Good production from cool-season annuals requires adequate fertility. Although initial fertilizer applications should have already been made for most plantings in 2006, a review of general recommendations should be appropriate. Phosphorous, potassium, and lime should have been applied at or near planting time according to soil test recommendations. Grass-legume mixtures planted on a prepared seedbed in early autumn should have received 60 pounds of nitrogen at planting time or soon thereafter. If the legume does not make up at least 30 percent of the ground cover or additional grass growth is needed, another 60 pounds of nitrogen should be applied in late February. Grasses grown without legumes and planted in early September on prepared land should have received 100 pounds of nitrogen per acre at or near planting time. An additional 60 pounds of N per acre should be applied in late February.

Winter annual forages overseeded on the sods of warm season grasses such as bermudagrass or bahiagrass typically need less nitrogen fertilizer than plantings made on a prepared seedbed. The reason is that overseeded stands are usually planted 4 to 6 weeks later, which means there is less time for growth between planting and cold weather that will severely limit growth, so less nitrogen fertilizer is needed (this is true for late plantings into a prepared seedbed as well).

What species are planted and location within the state makes a difference as to the amount of nitrogen needed as well. Small grains, especially rye, make more growth than ryegrass in autumn and winter. Also, the farther south one goes in Alabama, the more forage growth is likely to occur during the winter months. A “rule of thumb” when making nitrogen applications to winter annual grasses (where there is no legume present) is that about a pound of nitrogen is needed per acre for each day of good growing weather that is expected before the next application of nitrogen is to be made or grazing is to be terminated.
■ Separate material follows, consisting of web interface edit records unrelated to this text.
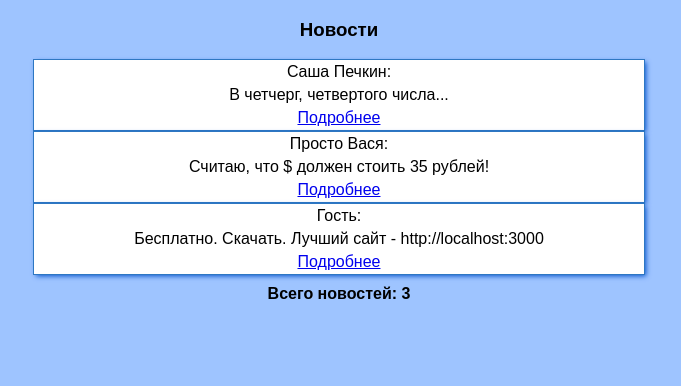
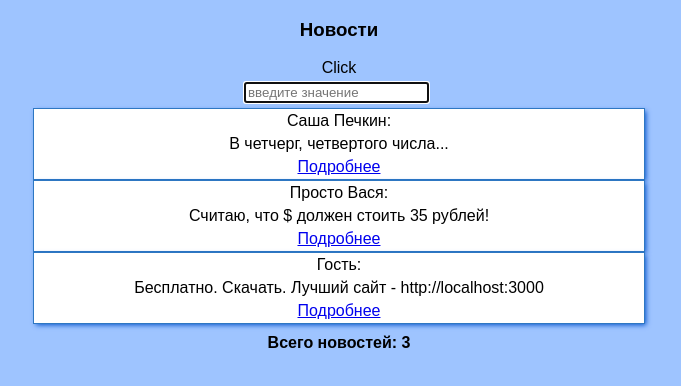
Before and after one commit to yano4ka22/News, a React (Create React App) app: page / in a window 1280 px wide. Shown: the top 386 px of the page, without its empty margins (301-982 px from the left). Built offline with nearby package versions, Linux system fonts and the light colour scheme.

Commit message:
Lifecycle methods

```diff
--- a/src/App.js
+++ b/src/App.js
@@ -1,6 +1,7 @@
 import React, {Component} from 'react';
 import './index.css';
 import News from './components/News';
+import TestInput from './components/TestInput';
 
 let my_news = [
     {
@@ -24,6 +25,7 @@ class App extends Component {
         return(
             <div>
                 <h3>Новости</h3>
+                <TestInput />
                 <News data={my_news} />
             </div>
             )
--- a/src/components/Article.js
+++ b/src/components/Article.js
@@ -20,14 +20,13 @@ class Article  extends Component {
             bigText = this.props.data.bigText,
             visible = this.state.visible;
 
-        console.log('render', this);
         return (
             <div className="article">
                 <p className="news_author">{author}:</p>
                 <p className="news_text">{text}</p>
                 <a href='#'
                    onClick = {this.readMoreClick}
-                   className = {'news_readmore ' + (visible ? 'none' : '')} >
+                   className = 'news_readmore ' >
                     Подробнее</a>
                 <p className = {'news_readmore ' + (visible ? '' : 'none')}>{bigText}</p>
             </div>
--- a/src/components/News.js
+++ b/src/components/News.js
@@ -17,7 +17,6 @@ class News extends Component {
         } else {
             newsTemplate = <p>К сожалению новостей нет</p>
         }
-
         return (
         <div className="news">{newsTemplate}
             <strong className={'news__count ' + (data.length > 0 ? '' : 'none')}>Всего новостей: {data.length}</strong>
--- /dev/null
+++ b/src/components/TestInput.js
@@ -0,0 +1,35 @@
+import React, {Component} from 'react';
+import ReactDOM from 'react-dom';
+
+class TestInput extends Component {
+    constructor(props){
+        super(props);
+        this.handleChange = this.handleChange.bind(this);
+        this.handleSubmit = this.handleSubmit.bind(this);
+    }
+    componentDidMount() {
+        ReactDOM.findDOMNode(this.refs.myTestInput).focus();
+    }
+    handleChange(event) {
+        this.setState({myValue: event.target.value});
+    }
+    handleSubmit() {
+        console.log(this.refs);
+        alert(ReactDOM.findDOMNode(this.refs.myTestInput).value);
+    }
+    render() {
+        return (
+            <div>
+                <p onClick = {this.handleSubmit} ref='alert_button'>Click</p>
+                <input
+                    className='test-input'
+                    defaultValue = ''
+                    placeholder='введите значение'
+                    ref = 'myTestInput'
+                />
+            </div>
+        );
+    }
+}
+
+export default TestInput;
--- a/src/index.css
+++ b/src/index.css
@@ -39,3 +39,6 @@ p {
 .none {
     display: none;
 }
+.test-input {
+    margin: 0 5px 5px 0;
+}
```
Also changed, not shown: 2 other files (tests, documents, lock files or other folders).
It is advisable to not begin grazing winter annuals until small grain seedlings are at least 8 inches tall or ryegrass is at least 6 inches tall. Overseeded ryegrass and clovers are unlikely to provide grazing until late winter, but except for very late-planted fields, grazing of small grain should be possible in late autumn. It’s also important to keep cattle off of a winter annual pasture if the soil is quite soft or during extremely muddy periods, especially when the plants are very small.

If the acreage of winter annuals available is limited and hay is short, a “limit grazing” system in which cattle are turned into the pasture for only a few hours each day is a great technique for efficiently using the forage. Livestock producers who use this system confirm that it is not as much trouble as it sounds like it would be. In this sort of system, 2 to 4 cows (or the equivalent) can be grazed per acre depending on how much additional feed the animals are receiving. Winter annual pastures will not grow in mid-winter (except possibly along the Gulf Coast), so supplemental feed will be required for several weeks in most areas of the state.

Spring growth should be grazed intensively so that the forage will be used efficiently. Keeping overseeded warm season perennial pastures grazed down in spring also minimize competition between the winter annuals and the summer grass. Ideally, winter annual pastures should not be grazed closer than 3 to 4 inches. If a pasture is not kept grazed down during the spring flush of growth, much of the forage produced will be wasted by trampling and fouling. In addition, much of the forage will be older, lower in quality, and less palatable, and any legumes in mixture will be shaded by grass and become non-productive.

Don Ball is an Extension Forage Crop Agronomist with Auburn University.